BOY BUBBY (Blue
Underground) 1993. Drama/Comedy. 114
minutes. Not rated. Nudity,
some violence, other adult situations. It's not enough that Bubby
(Nicholas Hope) is an unkempt, mid-thirtysomething man who lives with his
abusive single mother (Claire Benito) in a dank hovel stained with all the
bodily humors of the rainbow. He
is also a literal mental infant who has never been allowed outside and is
unwilling to test Mom's dual threats of divine punishment and poison gas
beyond the front door (an idea she sells by wearing a gas mask into and
out of the house). Add to that
some intense family dynamics -- including a complicated man/housecat
relationship and the abrupt return of Bubby's grizzled, booze-infused
father (did I mention he's the town vicar?) -- and you're still only
halfway there. Although mentally challenged, Bubby has a savant's talent
for mimicking the speech and mannerisms of people and animals.
A poorly timed display of this gift almost immediately angers his
newly arrived Pop (Ralph Cotterill), and when Bubby is thrown out of the
house and finds no brimstone or phosgene in his lungs, a new chapter in
his manchildhood begins. Leaving
his circumscribed past behind, he sets out into the city, bent not so much
on making up for lost time as hungrily chasing new stimuli.
His utter lack of guile occasionally gets him in trouble and makes
for the few really hard-to-watch scenes here, but for the most part his
childlike soul quickly endears him to people who supply various

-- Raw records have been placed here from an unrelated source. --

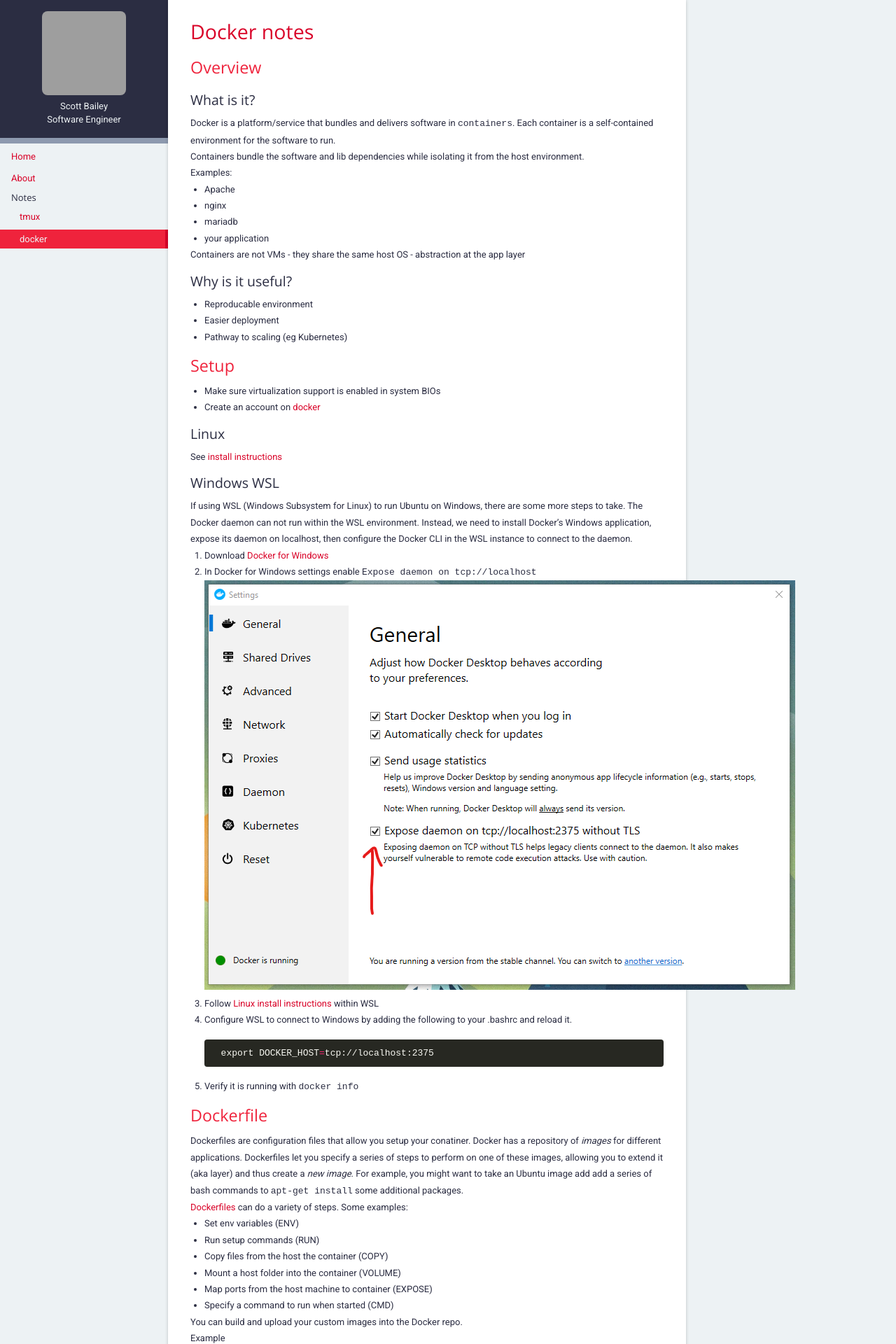
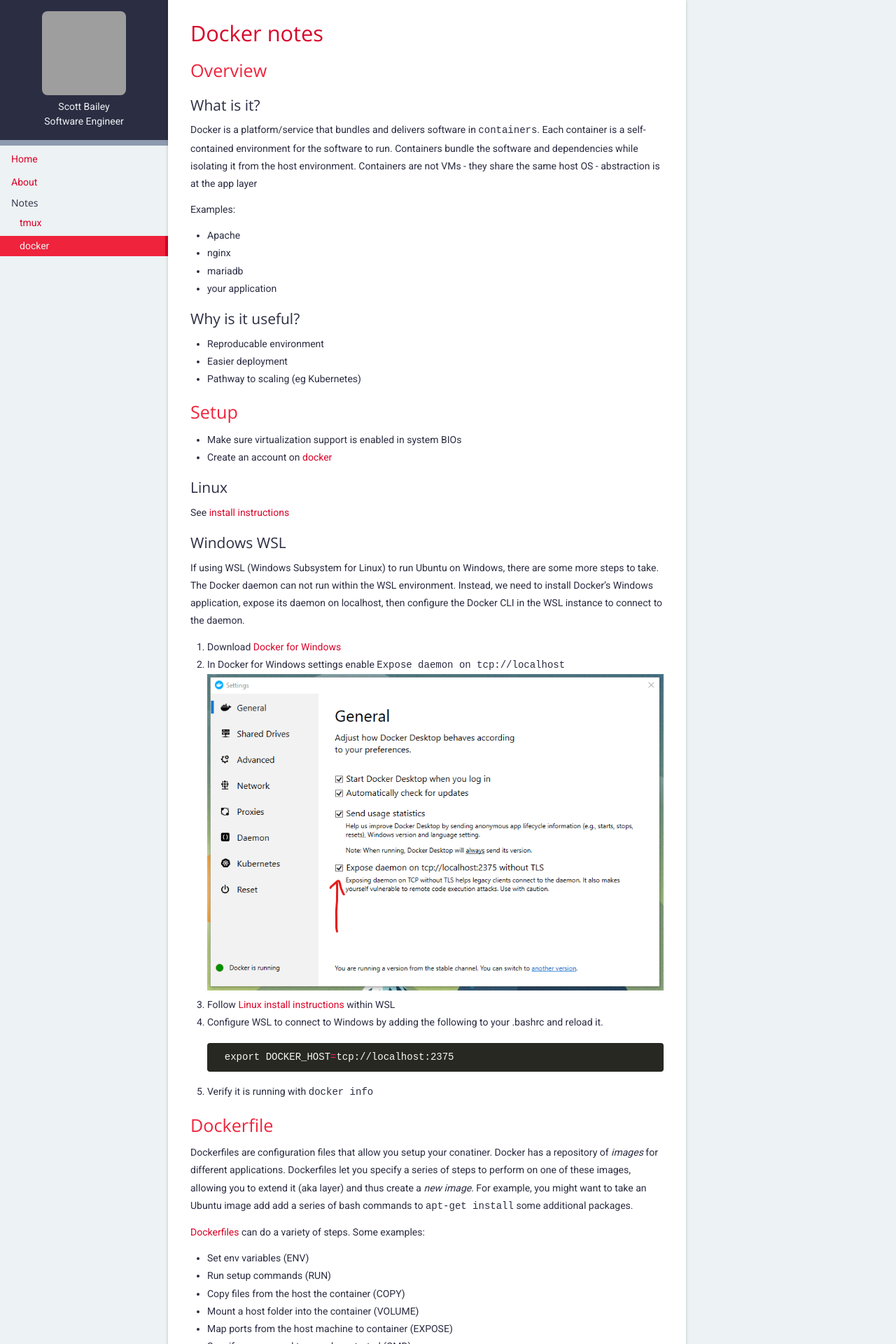
Before and after one commit to zeddic/zeddic.github.io, a Jekyll site: the page built from notes/docker.md, in a window 1280 px wide. Shown: the top 1920 px of the page at 70% size. Built offline with Jekyll 4.4.1, drawn with Linux system fonts in a browser that asks for light colours; grey boxes are pictures that could not be loaded.

Commit message:
Style tweaks.

```diff
--- a/_sass/zeddic.scss
+++ b/_sass/zeddic.scss
@@ -2,7 +2,7 @@
 
 $font-family: Roboto, Helvetica, Arial, sans-serif;
 $header-font-family: "Open Sans", Helvetica, Arial, sans-serif;
-$font-size: 13px;
+$font-size: 14px;
 $font-weight: 400;
 $small-font-size: $font-size * 0.875;
 $line-height: 1.5;
--- a/_sass/zeddic/_base.scss
+++ b/_sass/zeddic/_base.scss
@@ -21,6 +21,7 @@
 body {
   font: $font-weight #{$font-size}/#{$line-height} $font-family;
 }
+
 
 a {
   color: $link-color;
--- a/_sass/zeddic/_layout.scss
+++ b/_sass/zeddic/_layout.scss
@@ -106,7 +106,16 @@
   padding: 16px 32px;
 
   ul, ol {
-    margin-left: 20px;
+    margin-left: 24px;
+  }
+
+  p, ul, ol {
+    margin-bottom: 12px;
+  }
+
+  img {
+    max-width: 100%;
+    height: auto;
   }
 
   .post-content {
--- a/notes/docker.md
+++ b/notes/docker.md
@@ -7,9 +7,11 @@
 ## Overview
 
 ### What is it?
-Docker is a platform/service that bundles and delivers software in `containers`. Each container is a self-contained environment for the software to run.
-
-Containers bundle the software and lib dependencies while isolating it from the host environment.
+Docker is a platform/service that bundles and delivers software in `containers`.
+Each container is a self-contained environment for the software to run.
+Containers bundle the software and dependencies while isolating it from
+the host environment. Containers are not VMs - they share the same host OS -
+abstraction is at the app layer
 
 Examples:
   * Apache
```
Also changed, not shown: other parts of notes/docker.md (+0 -1 lines), notes/jekyll.md (added, +11 -0 lines).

combinations of music, alcohol, nookie, jail, and junk food.
(Travel tip: Like
.) His biggest benefactors are
a roving bar band who adopt him as a roadie.
He soon becomes their cryptic, spastic frontman, the rote replays
of his awful home life consumed by the crowds as a part of the act.
Little do they know how much he suffered for his art.
But without a lick of self-pity, our Bubby backs his way into a
niche of his own in post-punk society; and isn't that -- plus having our
story turned into a 12-bar blues riff -- what we all really want?
Some films don't stay with me beyond the
click of the one-way exit door at the cineplex ("Dr. Detroit,"
I'm looking at you). Others
strive for the heavens on celluloid wings of hubris and make me feel
guilty when I don't get them ("My Left Foot," "The Towering
Inferno"). I'm quite
pleased to report that "Bad Boy Bubby" is neither A nor B. To
peg writer/filmmaker Rolf de Heer's story simply as a redemption tale
would be like calling his title protagonist a man with issues.
Both are true but only form the nucleus of things much larger,
harder to label and often bracingly inappropriate.
De Heer's narrative has a measured pace which allows the cast --
Hope in particular -- to push their characters in interesting ways without
bogging the story down. The
scenes, especially after Bubby leaves home, become sequential, distinct
vignettes that are appropriate to how Bubby, with a stunted concept of
cause, effect, and continuity, might function in the world around him.
Visually and aurally, de Heer is superb.
His film is beautifully shot; Bubby's domestic life especially
reminded me of "Eraserhead" and "
" with its steadfast rejection of color, light, and charm.
Sound also plays a huge role in this film, from oppressive
industrial backgrounds (more Lynch and Gilliam) to raucous garage-pop
rousers to the sweet voice of a Salvation Army darling who briefly but
memorably shows Bubby the power of song. Bubby doesn't -- indeed can't --
see himself as a bad boy, and neither should we.
Think of Bubby's bizarre odyssey as a demented, NC-17 version of
the Sunday-comic neighborhood meanderings of that "Family
Circus" twerp, and you're not far off.
"Bad Boy Bubby" is in part a study on life, liberty, and
the pursuit of stimulus, one that I dug immensely.
But if you need more than such a romp promises, rest assured you
will also learn that just because a person's worldview may not extend
beyond their physical reach, their heart can still be as big as New South
Wales. You may be startled,
elated, or mortified, but you won't be disappointed.
Wonderful extras on this DVD include spoiler-laden interviews with
de Heer and Hope, and an early, very creepy short film starring Hope.